The Brief Life and Swift Death of Instagrandma’s TikTok Glory

For one brief glorious moment, I went viral on TikTok, and then, unceremoniously, I was killed off.

Photo by Greg Rakozy on Unsplash

I’ll admit it. It was a lark and an accident when I went viral on TikTok. I’m a 59-year-old licensed sex therapist, and my talented assistant on social media had been haranguing me to get on TikTok. “You’ll do great. They love people like you on TikTok,” Which I took to mean, correctly or not, “Bat Sheva, old people do great on TikTok. The kids think they’re cute.” But I resisted. Oh, how I resisted. I was already knee-deep in social media, which was way deeper than I wanted.

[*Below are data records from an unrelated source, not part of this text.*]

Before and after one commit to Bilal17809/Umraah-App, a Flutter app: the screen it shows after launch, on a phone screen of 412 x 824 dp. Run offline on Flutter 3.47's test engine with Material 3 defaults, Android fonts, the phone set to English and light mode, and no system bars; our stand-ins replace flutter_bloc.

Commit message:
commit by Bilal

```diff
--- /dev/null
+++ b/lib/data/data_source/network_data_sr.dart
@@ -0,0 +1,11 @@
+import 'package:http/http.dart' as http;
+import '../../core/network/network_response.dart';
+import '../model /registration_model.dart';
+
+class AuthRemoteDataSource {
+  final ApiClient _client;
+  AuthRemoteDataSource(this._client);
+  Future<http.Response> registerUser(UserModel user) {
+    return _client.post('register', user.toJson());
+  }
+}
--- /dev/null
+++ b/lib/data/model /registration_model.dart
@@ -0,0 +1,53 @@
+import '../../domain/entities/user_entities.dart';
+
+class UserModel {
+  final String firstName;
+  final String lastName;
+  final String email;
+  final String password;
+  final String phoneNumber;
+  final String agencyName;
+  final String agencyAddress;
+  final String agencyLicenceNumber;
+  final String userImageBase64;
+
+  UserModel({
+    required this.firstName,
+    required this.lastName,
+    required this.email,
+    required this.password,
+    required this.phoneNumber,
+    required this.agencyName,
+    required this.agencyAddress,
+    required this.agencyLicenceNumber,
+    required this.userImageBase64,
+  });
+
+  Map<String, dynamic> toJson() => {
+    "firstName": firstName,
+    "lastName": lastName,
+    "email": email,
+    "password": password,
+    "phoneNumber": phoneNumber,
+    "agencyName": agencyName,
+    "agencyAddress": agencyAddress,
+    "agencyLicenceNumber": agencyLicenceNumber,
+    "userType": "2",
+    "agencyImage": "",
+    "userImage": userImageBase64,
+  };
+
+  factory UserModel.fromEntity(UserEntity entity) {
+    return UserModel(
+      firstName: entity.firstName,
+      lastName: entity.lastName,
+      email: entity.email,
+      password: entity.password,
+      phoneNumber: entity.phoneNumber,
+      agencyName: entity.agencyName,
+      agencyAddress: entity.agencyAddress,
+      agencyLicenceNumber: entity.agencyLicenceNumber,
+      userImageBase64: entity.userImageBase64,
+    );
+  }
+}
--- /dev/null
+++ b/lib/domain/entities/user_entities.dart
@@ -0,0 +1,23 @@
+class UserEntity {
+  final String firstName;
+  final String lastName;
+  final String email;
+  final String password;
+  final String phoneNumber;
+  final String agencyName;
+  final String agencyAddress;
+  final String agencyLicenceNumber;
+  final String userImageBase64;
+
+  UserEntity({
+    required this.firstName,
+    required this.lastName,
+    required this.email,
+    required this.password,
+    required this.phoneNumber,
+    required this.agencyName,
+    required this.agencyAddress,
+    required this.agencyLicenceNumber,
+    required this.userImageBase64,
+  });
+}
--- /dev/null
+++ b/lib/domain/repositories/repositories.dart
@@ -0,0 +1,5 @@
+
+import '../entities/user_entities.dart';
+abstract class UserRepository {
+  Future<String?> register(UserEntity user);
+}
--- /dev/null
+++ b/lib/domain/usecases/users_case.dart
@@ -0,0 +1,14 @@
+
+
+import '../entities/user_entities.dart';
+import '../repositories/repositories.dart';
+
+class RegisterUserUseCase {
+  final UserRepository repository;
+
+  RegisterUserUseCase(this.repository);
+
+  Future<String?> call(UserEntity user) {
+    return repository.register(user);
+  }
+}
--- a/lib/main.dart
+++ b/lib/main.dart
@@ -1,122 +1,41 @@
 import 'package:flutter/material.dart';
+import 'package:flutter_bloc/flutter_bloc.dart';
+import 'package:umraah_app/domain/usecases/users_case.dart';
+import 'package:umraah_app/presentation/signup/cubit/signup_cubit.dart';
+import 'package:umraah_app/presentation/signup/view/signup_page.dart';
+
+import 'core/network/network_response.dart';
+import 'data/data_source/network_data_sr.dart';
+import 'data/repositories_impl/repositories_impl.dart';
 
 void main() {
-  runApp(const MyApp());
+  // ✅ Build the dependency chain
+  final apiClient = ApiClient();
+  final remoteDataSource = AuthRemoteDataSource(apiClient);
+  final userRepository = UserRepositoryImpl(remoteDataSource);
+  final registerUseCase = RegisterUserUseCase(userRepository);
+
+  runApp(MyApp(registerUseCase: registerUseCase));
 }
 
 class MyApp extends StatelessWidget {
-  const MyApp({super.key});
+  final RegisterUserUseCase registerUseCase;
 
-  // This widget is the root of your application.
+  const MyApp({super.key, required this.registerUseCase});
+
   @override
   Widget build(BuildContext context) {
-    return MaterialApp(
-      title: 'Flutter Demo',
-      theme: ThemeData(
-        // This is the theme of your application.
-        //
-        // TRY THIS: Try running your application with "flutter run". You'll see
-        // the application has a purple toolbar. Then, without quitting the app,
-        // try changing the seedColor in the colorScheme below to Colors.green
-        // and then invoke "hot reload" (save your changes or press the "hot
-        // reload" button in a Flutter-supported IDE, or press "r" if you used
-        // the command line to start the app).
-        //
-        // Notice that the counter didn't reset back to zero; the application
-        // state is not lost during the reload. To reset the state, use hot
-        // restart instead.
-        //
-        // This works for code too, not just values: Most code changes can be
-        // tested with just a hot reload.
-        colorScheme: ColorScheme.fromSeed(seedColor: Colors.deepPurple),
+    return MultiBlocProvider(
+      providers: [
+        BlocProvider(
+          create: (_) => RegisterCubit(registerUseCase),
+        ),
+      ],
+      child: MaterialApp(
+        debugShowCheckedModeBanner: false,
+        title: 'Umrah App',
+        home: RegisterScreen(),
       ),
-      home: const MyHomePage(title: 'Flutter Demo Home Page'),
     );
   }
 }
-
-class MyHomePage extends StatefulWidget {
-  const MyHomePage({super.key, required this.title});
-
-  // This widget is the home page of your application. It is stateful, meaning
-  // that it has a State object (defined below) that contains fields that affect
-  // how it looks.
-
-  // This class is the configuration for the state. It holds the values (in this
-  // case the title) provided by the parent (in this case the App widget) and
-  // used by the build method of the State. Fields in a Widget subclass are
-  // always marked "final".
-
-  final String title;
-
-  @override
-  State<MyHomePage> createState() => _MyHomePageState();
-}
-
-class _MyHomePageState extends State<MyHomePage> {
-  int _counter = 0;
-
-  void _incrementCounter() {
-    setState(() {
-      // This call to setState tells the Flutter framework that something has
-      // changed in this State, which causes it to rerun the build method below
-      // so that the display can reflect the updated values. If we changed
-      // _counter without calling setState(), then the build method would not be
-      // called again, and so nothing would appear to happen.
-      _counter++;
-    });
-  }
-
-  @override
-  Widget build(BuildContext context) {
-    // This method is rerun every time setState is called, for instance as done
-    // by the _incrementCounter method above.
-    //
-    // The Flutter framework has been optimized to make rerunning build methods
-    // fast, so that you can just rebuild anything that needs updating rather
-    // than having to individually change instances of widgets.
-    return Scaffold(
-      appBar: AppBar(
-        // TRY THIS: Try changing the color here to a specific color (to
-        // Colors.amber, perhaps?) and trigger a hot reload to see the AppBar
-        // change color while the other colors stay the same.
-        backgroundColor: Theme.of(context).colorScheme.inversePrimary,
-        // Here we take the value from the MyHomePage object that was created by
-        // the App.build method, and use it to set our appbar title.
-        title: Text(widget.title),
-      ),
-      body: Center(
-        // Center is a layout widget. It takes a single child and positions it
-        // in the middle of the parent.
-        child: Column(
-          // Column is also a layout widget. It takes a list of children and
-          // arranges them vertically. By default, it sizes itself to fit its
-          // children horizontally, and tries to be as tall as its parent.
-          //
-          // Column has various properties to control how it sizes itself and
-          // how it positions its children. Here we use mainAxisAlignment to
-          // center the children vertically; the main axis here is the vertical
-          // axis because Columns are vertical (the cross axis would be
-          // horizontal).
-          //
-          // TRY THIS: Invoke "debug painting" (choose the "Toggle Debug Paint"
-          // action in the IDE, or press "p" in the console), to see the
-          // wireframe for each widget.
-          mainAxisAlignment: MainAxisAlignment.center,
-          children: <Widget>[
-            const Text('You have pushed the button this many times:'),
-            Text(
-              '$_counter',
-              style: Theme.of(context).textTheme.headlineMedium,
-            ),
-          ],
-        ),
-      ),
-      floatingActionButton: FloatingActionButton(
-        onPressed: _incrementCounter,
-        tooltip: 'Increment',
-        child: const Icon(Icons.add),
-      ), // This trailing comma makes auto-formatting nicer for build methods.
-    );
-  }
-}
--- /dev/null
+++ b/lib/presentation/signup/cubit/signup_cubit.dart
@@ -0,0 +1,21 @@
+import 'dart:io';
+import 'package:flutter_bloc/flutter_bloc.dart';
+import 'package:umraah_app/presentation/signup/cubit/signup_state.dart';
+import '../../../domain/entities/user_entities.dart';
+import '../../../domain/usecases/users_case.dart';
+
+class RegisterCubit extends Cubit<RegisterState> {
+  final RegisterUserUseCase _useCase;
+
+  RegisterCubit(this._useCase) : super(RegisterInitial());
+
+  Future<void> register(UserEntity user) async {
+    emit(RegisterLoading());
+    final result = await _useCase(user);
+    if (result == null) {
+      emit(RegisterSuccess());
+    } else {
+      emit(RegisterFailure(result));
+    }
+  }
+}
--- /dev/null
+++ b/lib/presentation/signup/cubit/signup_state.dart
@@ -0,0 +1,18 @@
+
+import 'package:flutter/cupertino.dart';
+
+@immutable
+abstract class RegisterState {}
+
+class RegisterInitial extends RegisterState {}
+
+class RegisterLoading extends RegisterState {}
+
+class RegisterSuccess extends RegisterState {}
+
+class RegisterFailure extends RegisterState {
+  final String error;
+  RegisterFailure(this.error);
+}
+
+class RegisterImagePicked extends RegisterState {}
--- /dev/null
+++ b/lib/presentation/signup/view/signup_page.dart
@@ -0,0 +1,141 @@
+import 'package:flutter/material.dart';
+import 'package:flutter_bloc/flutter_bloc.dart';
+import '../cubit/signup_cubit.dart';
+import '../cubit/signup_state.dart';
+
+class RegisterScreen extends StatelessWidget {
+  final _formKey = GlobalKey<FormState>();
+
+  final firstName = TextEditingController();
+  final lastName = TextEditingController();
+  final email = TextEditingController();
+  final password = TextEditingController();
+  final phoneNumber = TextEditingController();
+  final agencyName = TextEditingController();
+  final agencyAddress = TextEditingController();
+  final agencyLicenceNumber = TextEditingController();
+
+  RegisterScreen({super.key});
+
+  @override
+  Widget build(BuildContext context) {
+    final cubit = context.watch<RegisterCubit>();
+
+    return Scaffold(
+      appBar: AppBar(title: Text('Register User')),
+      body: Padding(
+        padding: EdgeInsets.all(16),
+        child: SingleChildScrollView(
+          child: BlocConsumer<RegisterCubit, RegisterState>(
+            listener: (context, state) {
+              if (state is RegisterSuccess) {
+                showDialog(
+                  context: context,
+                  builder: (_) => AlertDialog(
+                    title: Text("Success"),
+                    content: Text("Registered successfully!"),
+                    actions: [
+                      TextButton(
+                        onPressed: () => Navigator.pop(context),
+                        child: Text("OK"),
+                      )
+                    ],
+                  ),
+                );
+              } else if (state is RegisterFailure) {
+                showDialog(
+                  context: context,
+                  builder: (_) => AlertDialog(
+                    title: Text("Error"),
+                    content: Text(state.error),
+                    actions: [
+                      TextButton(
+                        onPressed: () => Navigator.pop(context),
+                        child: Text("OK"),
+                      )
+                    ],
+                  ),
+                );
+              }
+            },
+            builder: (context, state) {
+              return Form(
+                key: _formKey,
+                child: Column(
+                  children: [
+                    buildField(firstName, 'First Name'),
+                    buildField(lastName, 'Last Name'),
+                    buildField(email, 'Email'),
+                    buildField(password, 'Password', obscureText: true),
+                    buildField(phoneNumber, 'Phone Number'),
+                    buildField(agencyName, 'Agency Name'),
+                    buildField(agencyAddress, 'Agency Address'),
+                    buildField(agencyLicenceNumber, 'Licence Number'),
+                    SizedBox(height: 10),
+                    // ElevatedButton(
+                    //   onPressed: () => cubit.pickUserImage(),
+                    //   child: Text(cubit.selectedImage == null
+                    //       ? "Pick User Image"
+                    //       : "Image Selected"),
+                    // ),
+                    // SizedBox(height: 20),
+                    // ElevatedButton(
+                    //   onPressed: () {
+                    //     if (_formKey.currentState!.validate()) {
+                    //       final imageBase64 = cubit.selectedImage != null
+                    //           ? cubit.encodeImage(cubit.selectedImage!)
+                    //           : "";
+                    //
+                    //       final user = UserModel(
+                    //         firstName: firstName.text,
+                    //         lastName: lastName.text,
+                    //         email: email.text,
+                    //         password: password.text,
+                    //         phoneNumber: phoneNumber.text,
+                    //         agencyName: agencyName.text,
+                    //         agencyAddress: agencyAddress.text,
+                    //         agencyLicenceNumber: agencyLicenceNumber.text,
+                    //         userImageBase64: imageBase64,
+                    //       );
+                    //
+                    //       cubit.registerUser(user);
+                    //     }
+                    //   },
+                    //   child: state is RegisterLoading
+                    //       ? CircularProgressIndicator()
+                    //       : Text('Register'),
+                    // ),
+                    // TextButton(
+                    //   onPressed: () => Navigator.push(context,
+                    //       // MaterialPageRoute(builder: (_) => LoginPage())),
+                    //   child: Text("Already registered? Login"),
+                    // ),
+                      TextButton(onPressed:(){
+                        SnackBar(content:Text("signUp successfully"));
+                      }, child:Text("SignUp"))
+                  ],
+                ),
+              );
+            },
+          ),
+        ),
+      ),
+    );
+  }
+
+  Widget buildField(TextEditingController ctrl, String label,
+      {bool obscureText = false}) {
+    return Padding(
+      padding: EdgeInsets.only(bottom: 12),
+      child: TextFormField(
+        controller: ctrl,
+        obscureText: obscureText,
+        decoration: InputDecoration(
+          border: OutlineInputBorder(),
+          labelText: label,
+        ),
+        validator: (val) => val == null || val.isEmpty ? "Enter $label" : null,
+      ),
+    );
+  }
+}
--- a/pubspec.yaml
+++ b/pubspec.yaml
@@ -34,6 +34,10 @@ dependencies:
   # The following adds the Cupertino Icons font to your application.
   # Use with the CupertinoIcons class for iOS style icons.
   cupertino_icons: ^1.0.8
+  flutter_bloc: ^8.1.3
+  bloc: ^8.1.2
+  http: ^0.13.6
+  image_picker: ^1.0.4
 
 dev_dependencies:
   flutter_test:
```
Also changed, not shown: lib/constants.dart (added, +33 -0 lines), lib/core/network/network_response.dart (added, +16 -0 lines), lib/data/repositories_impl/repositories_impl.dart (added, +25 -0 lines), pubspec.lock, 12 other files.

Six months ago, my book agent informed me that if I wanted my forthcoming book to sell, then I had to bite the bullet and get on social media in a real way. I had been a sporadic user of Facebook. And Instagram, it felt like a foreign language. But, despite my insecurities, I dove in and embraced my inner “Instagrandma.” I have to admit; I learned to love Instagram. It’s a fantastic platform. I could talk, write, design little videos, and pull up cute pictures for illustrations. Best of all, I found myself connected with some amazing women in the health field. I was having fun.

Then Jazzie, my assistant, (doesn’t everyone need an assistant named Jazzie?) started pushing TikTok.

“No way.” I insisted. Social media was all eating up way too much of my time as it was. I could not, absolutely not, fall down one more social media rabbit hole.

Except then, I did.

After some persistence on Jazzie’s part, I created a 15-second video clip. It took me one minute to film. I was working out. My hair was a mess, and I had no makeup on. I responded to a frustrating moment of yet again trying to explain that the size of a man’s penis is not the predictor of good sex, so I grabbed a bunch of free weights to show people that, hey, all sizes are good! I sent the video to Jazzie, and she worked her magic, added some words, and uploaded it.

I woke up the next morning to a message that the clip had gone viral — 10k views. Then 17k, by the next day, it was up to 27k. Mind you, at this point, I still had to download TikTok to my phone to see the video.

Now, I need you to know that this was the absolute worst thing that could happen as far as I was concerned. It was like walking into a casino, putting a quarter into the first slot machine you see, and winning half a million dollars. It’s addictive. It didn’t matter that I saw minimal benefit in going viral on TikTok. There’s a great adrenaline rush reserved for women of a certain age who crack the young’s code.

Over the next five days or so, Jazzie bless her soul, uploaded some other clips of mine, and they also did great. Okay, I’ll admit it. I even sent her another couple of clips to add to the collection. Another one went viral. I was getting hundreds of thousands of views. I was drunk on power. “Oh my God! You mean I can reach the young demographic with non-salacious, accurate, and important sex education? It’s this easy?” In this preposterous pornography arena, I can be an alternative voice of careful, thoughtful, honest information about sex? Let’s go for it!

TikTok disagreed. Six days after my glorious rise, I was unceremoniously dumped off of TikTok. Yes. My TikTok was killed off. No explanation was given beyond “violating community standard.” I suppose they did not like my use of the word vagina. (Penis seemed to be okay, though.) Honestly, I was a bit confused. WAP, which was made famous by TikTok, seemed to pass their standards. The words in WAP are way too hardcore to print here. (If you are not familiar with WAP, ask your 13-year-old. Trust me. She’ll know.) So barely dressed or undressed dancing girls and boys are fine. Grinding is fine. But, basic sex education is not. I clearly am too old to understand social media.

And so, alas, I will have to give up my TikTok kingdom. It was a short reign, but truly fun while it lasted.

You can find me on IG @DrBatSheva!